DAUGHTER OF SMOKE AND BONE by Laini Taylor (Little, Brown, September 27, 2011)
Above all else, Laini's writing is so, so pretty. Her words are seriously like poetry, and her descriptions have not been rivaled in anything I've yet read in the young adult world. It's like she has a style all of her own, and no matter what subject matter she chooses to write, it will be unique. This is the case with DAUGHTER OF SMOKE AND BONE. It's a story of angels and the demons they battle. And it's a love story. Which may not sound like anything out of the ordinary. This is why books shouldn't be judged by cover copy all on its own. DAUGHTER OF SMOKE AND BONE is like no other story you've read. The characters are deep and well-carved, the setting and world is mystical and yet so real, and the prose is perfect.
Highly recommended for fans of Laini Taylor's prior books or those paranormal fans who are looking for a bit more depth.
Around the world, black handprints are appearing on doorways, scorched there by winged strangers who have crept through a slit in the sky.
In a dark and dusty shop, a devil's supply of human teeth grown dangerously low.
And in the tangled lanes of Prague, a young art student is about to be caught up in a brutal otherwordly war.
Meet Karou. She fills her sketchbooks with monsters that may or may not be real; she's prone to disappearing on mysterious "errands"; she speaks many languages--not all of them human; and her bright blue hair actually grows out of her head that color. Who is she? That is the question that haunts her, and she's about to find out.

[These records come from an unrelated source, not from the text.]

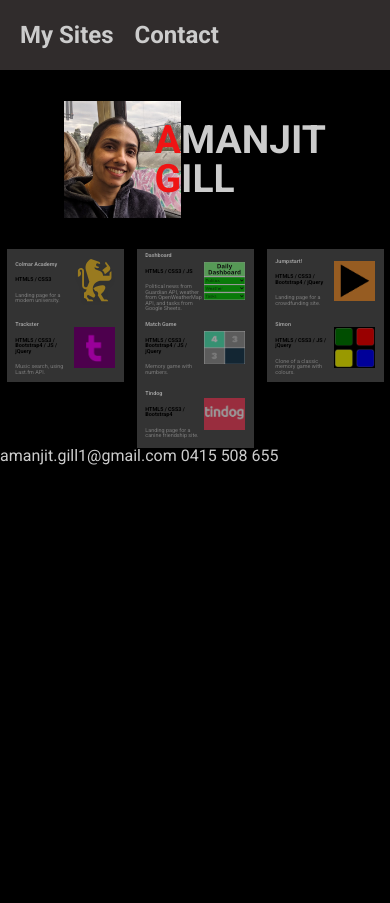
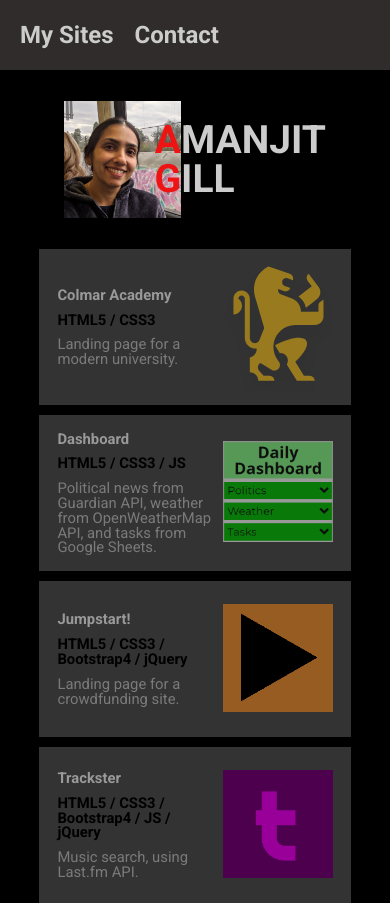
Before and after one commit to SecretPunk/SecretPunk.github.io, a plain HTML site: page index.html in a window 390 px wide. Shown: the top 903 px of the page. Before the commit the page ends 844 px from the top, so only its background shows below. Drawn offline with Linux system fonts and the light colour scheme.

Commit message:
Add responsiveness.

```diff
--- a/resources/css/style.css
+++ b/resources/css/style.css
@@ -53,16 +53,17 @@ header span {
 /* SITE CARDS */
 
 .site-cards {
-  display: flex;
-  flex-wrap: wrap;
-  justify-content: space-around;
+  display: grid;
+  grid-template-columns: auto auto auto;
+  grid-gap: 10px;
+  justify-content: center;
 }
 
 .card {
   align-items: center;
   background-color: #555;
   display: flex;
-  height: 17vw;
+  height: 20vw;
   justify-content: center;
   opacity: 0.6;
   width: 30vw;
@@ -74,7 +75,8 @@ header span {
 }
 
 .info {
-  font-size: 1.4vw;
+  font-size: 1.6vw;
+  padding-right: 10px;
   width: 50%;
 }
 
@@ -99,3 +101,37 @@ header span {
 .thumbnail img {
   width: 100%;
 }
+
+/* MEDIA QUERIES */
+
+@media only screen and (max-width: 950px) {
+
+  .site-cards {
+    grid-template-columns: auto auto;
+  }
+
+  .card {
+    height: 25vw;
+    width: 45vw;
+  }
+
+  .info {
+    font-size: 2.2vw;
+  }
+}
+
+@media only screen and (max-width: 650px) {
+
+  .site-cards {
+    grid-template-columns: auto;
+  }
+
+  .card {
+    height: 40vw;
+    width: 80vw;
+  }
+
+  .info {
+    font-size: 3.8vw;
+  }
+}
```
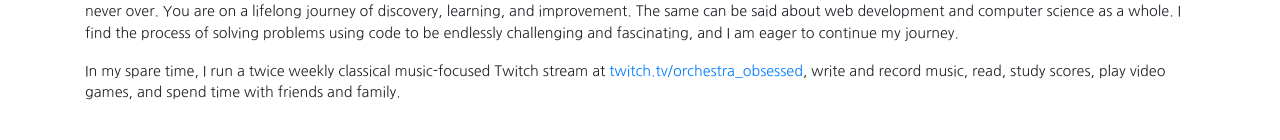
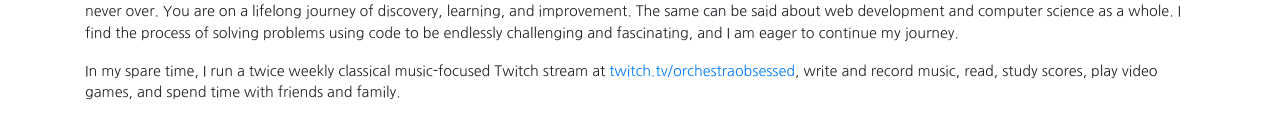
Before and after one commit to thecodingconductor/react-portfolio, a React (Create React App) app: page /about in a window 1280 px wide. Shown: the part 377-517 px from the top of the page. Built offline with nearby package versions, Linux system fonts and the light colour scheme.

Commit message:
fixed twitch link

```diff
--- a/src/components/pages/About.js
+++ b/src/components/pages/About.js
@@ -36,7 +36,7 @@ const About = () => {
            </p>
                 <p>
                     In my spare time, I run a twice weekly classical music-focused Twitch stream at <a
-                        href="https://twitch.tv/orchestra_obsessed">twitch.tv/orchestra_obsessed</a>, write and record music,
+                        href="https://twitch.tv/orchestraobsessed">twitch.tv/orchestraobsessed</a>, write and record music,
             read, study scores, play video games, and spend time with friends and family.
            </p>
 
```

When one of the strangers--beautiful, haunted Akiva--fixes his fire-colored eyes on her in an alley in Marrakesh, the result is blood and starlight, secrets unveiled, and a star-crossed love whose roots drink deep of a violent past. But will Karou live to regret learning the truth about herself?
Source of book: From publisher at ALA